» **WORK TO BE COMPLETED**:
Nothing but the text of the records belongs in your answer: repeat all of it exactly and leave out the images.

[User interface change data]
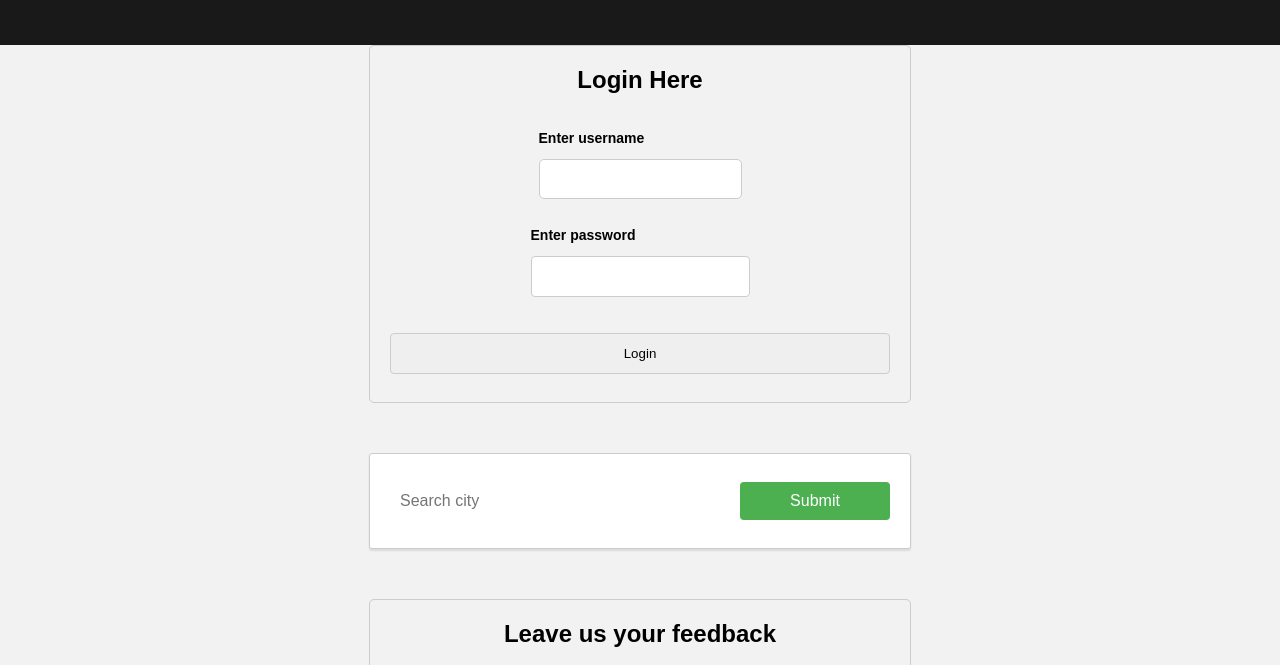
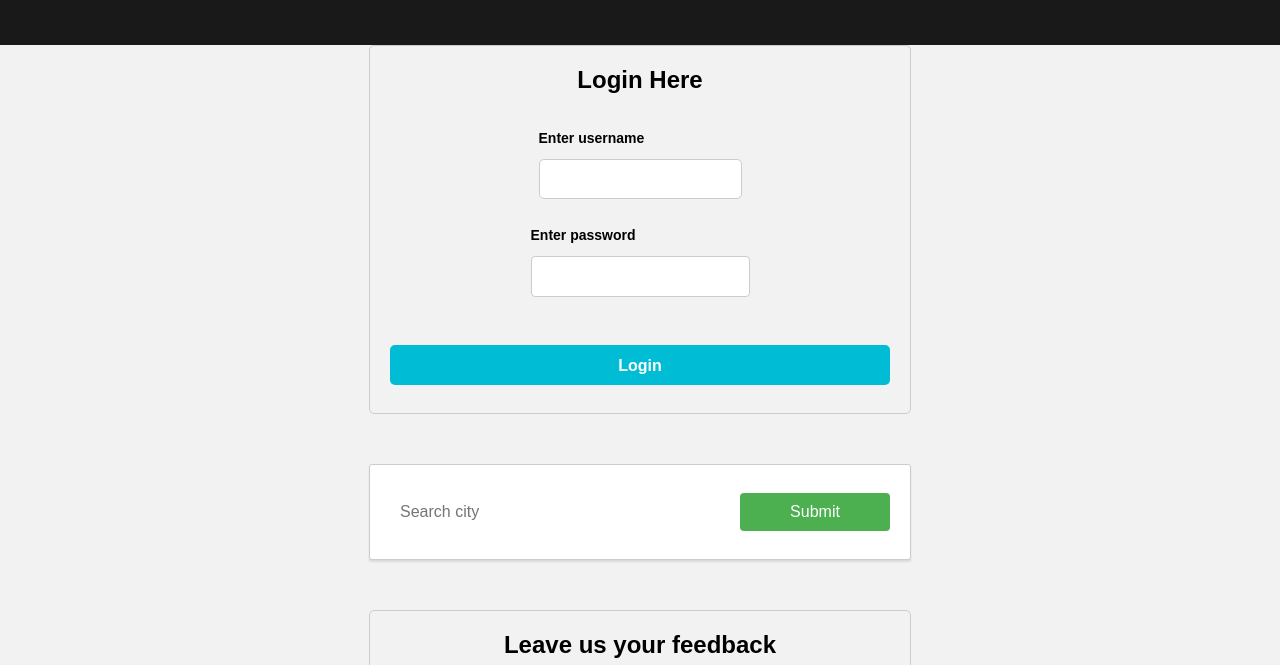
Before and after one commit to elvismabisi/Phase-1-project, a plain HTML site: page index.html in a window 1280 px wide. Shown: the part 115-780 px from the top of the page. Drawn offline with Linux system fonts and the light colour scheme.

Commit message:
complete

```diff
--- a/style.css
+++ b/style.css
@@ -187,3 +187,16 @@ ul li a:hover::before {
     height: 150px;
     resize: none;
   }
+  form .btn {
+    display: block;
+    width: 100%;
+    height: 40px;
+    margin-top: 20px;
+    background-color: #00bcd4;
+    color: #fff;
+    font-size: 16px;
+    font-weight: bold;
+    border: none;
+    border-radius: 5px;
+    cursor: pointer;
+  }
```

» **RESULT FOR THIS EXERCISE**:
Before and after one commit to elvismabisi/Phase-1-project, a plain HTML site: page index.html in a window 1280 px wide. Shown: the part 115-780 px from the top of the page. Drawn offline with Linux system fonts and the light colour scheme.

Commit message:
complete

```diff
--- a/style.css
+++ b/style.css
@@ -187,3 +187,16 @@ ul li a:hover::before {
     height: 150px;
     resize: none;
   }
+  form .btn {
+    display: block;
+    width: 100%;
+    height: 40px;
+    margin-top: 20px;
+    background-color: #00bcd4;
+    color: #fff;
+    font-size: 16px;
+    font-weight: bold;
+    border: none;
+    border-radius: 5px;
+    cursor: pointer;
+  }
```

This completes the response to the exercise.